→ YOUR ASSIGNMENT:
Each line of the material below that holds the word "statusInfo" needs to be copied.

→ DATASET EXTRACT:
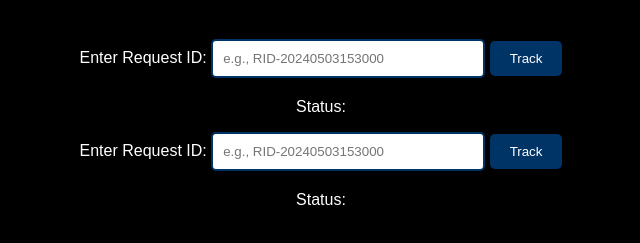
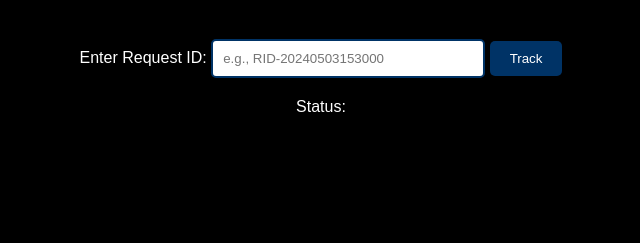
Before and after one commit to scriptkidder/cyber-guardian, a plain HTML site: page trackfunds.html in a window 1280 px wide. Shown: the part 107-350 px from the top of the page, without its empty margins (319-959 px from the left). Drawn offline with Linux system fonts and the light colour scheme.

Commit message:
Update trackfunds.html

```diff
--- a/trackfunds.html
+++ b/trackfunds.html
@@ -117,15 +117,6 @@
     <div id="statusInfo">
         <p>Status: <span id="status"></span></p>
     </div>
-    <form id="trackForm">
-        <label for="complaintId">Enter Request ID:</label>
-        <div id="rid" style="display: none;"></div>
-        <input type="text" id="RId" name="RID" placeholder="e.g., RID-20240503153000">
-        <button type="submit">Track</button>
-    </form>
-    <div id="statusInfo">
-        <p>Status: <span id="status"></span></p>
-    </div>
 
     <script>
         document.addEventListener('DOMContentLoaded', function() {
```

→ COMPLETED EXERCISE:
     <div id="statusInfo">
-    <div id="statusInfo">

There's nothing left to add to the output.